We treat our disk-store as a sequence of fixed-size, sequentially numbered pages. In memory, we maintain a ``working set'' of copies of some of the disk-pages. The size of the working set and the size of the individual pages (a multiple of the underlying OS page size) are determined during runtime initialization. To refer to data in a page, we use PgRef, which returns a pointer to an in-memory copy of the page. The memory at that address will not be replaced by another page from disk until PgUnref is called, and even then, it will be kept as long as possible. PgRefs accumulate, so a page remains ``locked'' in memory as long as the number of PgRefs exceeds the number of PgUnrefs. Much of the data access in our program is read-only, so we wish to avoid unnecessary copies back to disk.

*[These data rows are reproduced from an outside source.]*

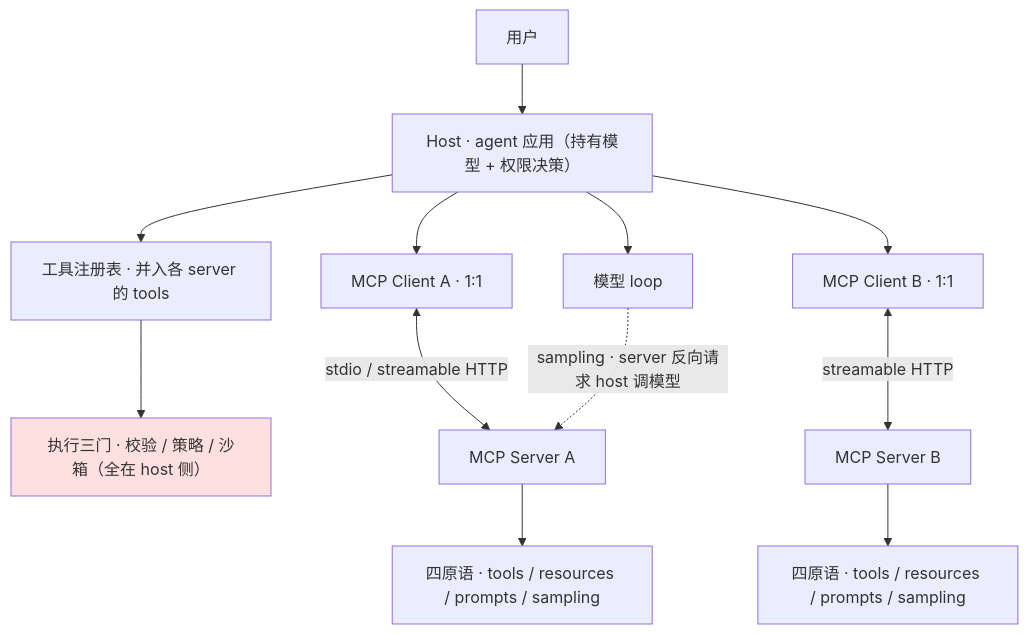
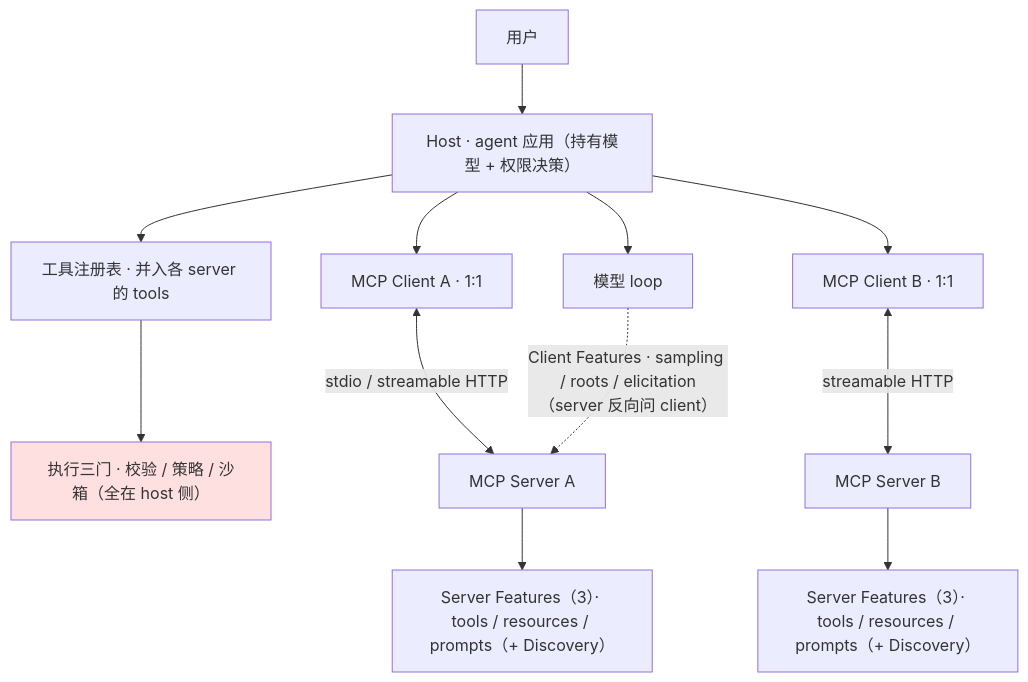
The second of 5 diagrams in notes/mcp.md (zo0043/learn-agent-harness), drawn with Mermaid before and after one commit. The commit also changed other lines of this file and 65 other files, not shown here.

````diff
--- a/notes/mcp.md
+++ b/notes/mcp.md
@@ -71,15 +71,15 @@
 ```mermaid
 flowchart TB
   U["用户"] --> H["Host · agent 应用（持有模型 + 权限决策）"]
   H --> REG["工具注册表 · 并入各 server 的 tools"]
   REG --> GATE["执行三门 · 校验 / 策略 / 沙箱（全在 host 侧）"]
   H --> MOD["模型 loop"]
   H --> C1["MCP Client A · 1:1"]
   H --> C2["MCP Client B · 1:1"]
   C1 <-->|stdio / streamable HTTP| S1["MCP Server A"]
   C2 <-->|streamable HTTP| S2["MCP Server B"]
-  S1 --> P1["四原语 · tools / resources / prompts / sampling"]
-  S2 --> P2["四原语 · tools / resources / prompts / sampling"]
-  MOD -.->|"sampling · server 反向请求 host 调模型"| S1
+  S1 --> P1["Server Features（3）· tools / resources / prompts（+ Discovery）"]
+  S2 --> P2["Server Features（3）· tools / resources / prompts（+ Discovery）"]
+  MOD -.->|"Client Features · sampling / roots / elicitation（server 反向问 client）"| S1
   style GATE fill:#ffe0e0
 ```
````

PgUnref takes an argument which states whether the caller has dirtied the page by modifying any data. Dirty bits from multiple PgUnref calls are OR-ed together. Before a dirty page is replaced in memory, its contents must be written back to disk.
We use an ad hoc, but effective least-recently-used policy to select pages for replacement. Every time PgRef is called, it increments a global counter which acts as a timestamp, and places the value in a structure associated with the page being referenced. When we need to replace a page, we examine all unreferenced paged, and choose the one with the oldest timestamp. To reduce the number of writes, we preferentially replace clean pages by dividing their age in half before comparison.
This defines an interface to page-sized units of storage. But our program works with bodies, sib_groups, moments and so forth (see Section 4), none of which are the same size, and all of which are far smaller than an entire page. Thus, we introduce a second layer, of ``out-of-core pointers'', oocptrs, which are implemented as a structure containing a page number and an offset. We use OOCRef to return a true pointer that corresponds to an oocptr, and OOCUnRef to signal that we are done with an oocptr. Oocptrs appear in several places in the library where an in-core implementation might use normal pointers. Explicit page numbers and PgRefs, on the other hand, are generally hidden behind the oocptr abstraction.